Wednesday, September 15 @ 5:15 – 6:15pm
Online at Zoom:

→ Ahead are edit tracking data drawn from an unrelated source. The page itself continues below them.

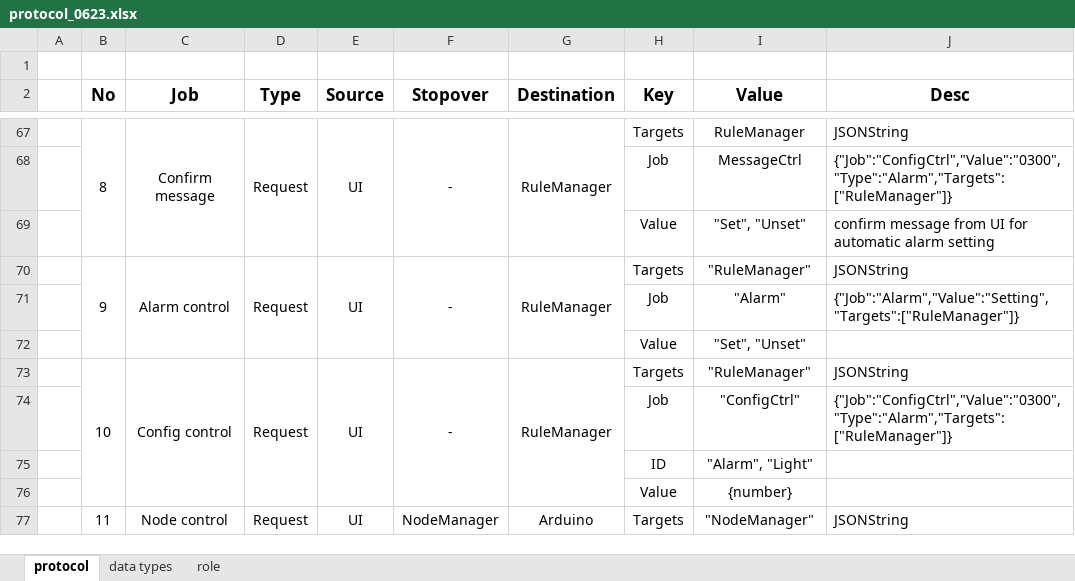
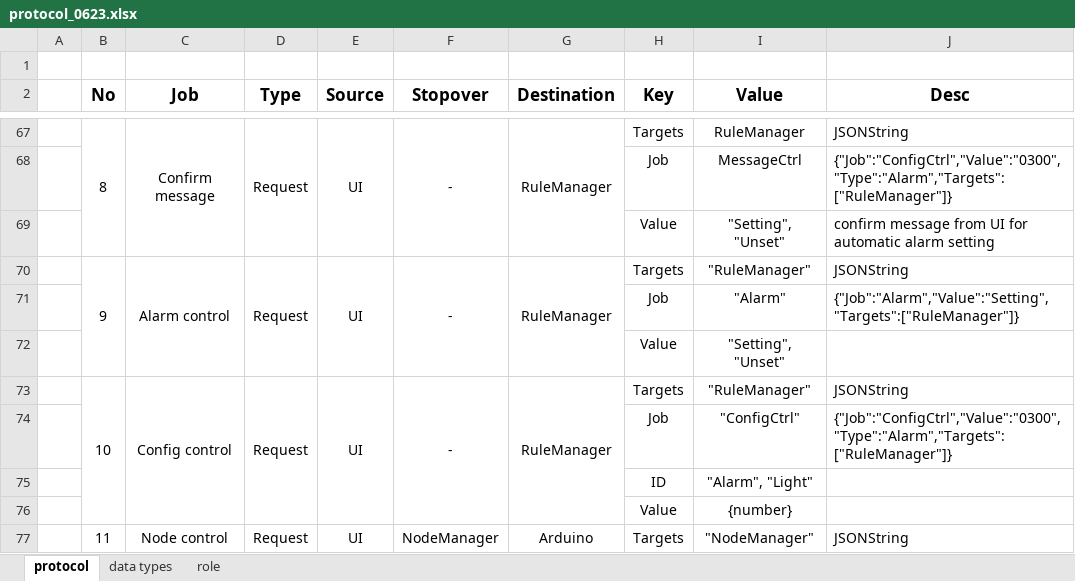
Before and after one commit to youkkwon/smarthome, an Excel workbook: doc/Docs/protocol_0623.xlsx, sheet protocol, drawn as a sheet; only a part is shown, gaps mark what is left out; values as stored, in another font and other column widths than the file's, no borders; the diff names each change by its address in the sheet, - before the commit and + after, or states it on an @@ line.

```diff
--- a/doc/Docs/protocol_0623.xlsx (sheet protocol)
+++ b/doc/Docs/protocol_0623.xlsx (sheet protocol)
-I69 (Value): "Set", "Unset"
+I69 (Value): "Setting", "Unset"
-I72 (Value): "Set", "Unset"
+I72 (Value): "Setting", "Unset"
```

A painter and drawer whose work has hovered in the rich nebulae between abstraction and figuration, Molly Zuckerman-Hartung also works in three-dimensions—indeed, her paintings and drawings often feature relief or sculptural elements. Quilting has re-emerged as a key factor in her work, draping textiles hang on a wall or sit on a plinth alongside stretched canvases, themselves often containing sewn elements with swatches of painting collaged together into new geometries that challenge rectangularity, the elements of which create unexpected continuities between their disparate parts. Among the 3-D works are a series of folded paper pieces, highly hybridized concatenations built around a basic accordion structure (something that dates back nearly 15 years in her work), forcing their alternating planes off the wall and out into the space, like a dollhouse scrim, privacy screen, or theater backdrop. “The folding has always been about the book,” says the artist. “About the gap, the enjambment, what’s missing or lost. What closes and opens. What hides.” Delicate and fragile—thin-skinned one might say—the folded paper pieces express an appreciation for the ephemeral, a love of the temporary, the makeshift. These are closely related to floor-standing and plinth sculptures that are even more like stages; scale model setups, some with miniature artworks hanging within them, these continue Zuckerman-Hartung’s longstanding interrogation of the presentational context for painting. Three smaller folded paper works, for instance, are mounted on a large unprimed canvas, gridded in pencil. Having been brought together, they form a constellation, a new singularity gently brought into existence out of diverse uniquenesses.

Zuckerman-Hartung has participated in numerous solo and group exhibitions over the years. Recent exhibitions include Flim-Flam at Corbett vs. Dempsey; Whitney Biennial 2014 (New York, NY); Painter, Painter at the Walker Art Center, (Minneapolis, MN); The Program at ReMap4 (Athens, Greece); Michelle Grabner: I Work From Home at MOCA Cleveland (Cleveland, OH); Shakti at Brand New Gallery (Milan, Italy); and a solo exhibition, Chlorophyll Bluess at Diana Lowenstein (Miami, FL). Zuckerman-Hartung is the recipient of numerous awards and fellowships, including the Louis Comfort Tiffany Award; a full scholarship to attend the Ox-Bow Fall Session Residency in Saugatuck, Michigan; and named an Artist-in-Residence at Cannonball in Miami, Florida and at the Rauschenberg Residency in Captiva Island, Florida. Her work is in the collections of the Aspen Museum of Art, Aspen, Colorado; DePaul University Art Museum, Chicago, Illinois; the Museum of Contemporary Art Chicago, Chicago, Illinois; the Booth School of Business at the University of Chicago, Chicago, Illinois; and The Walker Art Center, Minneapolis, Minnesota.

The artist earned a BA from The Evergreen State College and an MFA from the School of the Art Institute of Chicago. In 2015, Zuckerman-Hartung was appointed a Critic in Painting and Printmaking at Yale University where she remains today. Zuckerman-Hartung lives and works in Norfolk, Connecticut.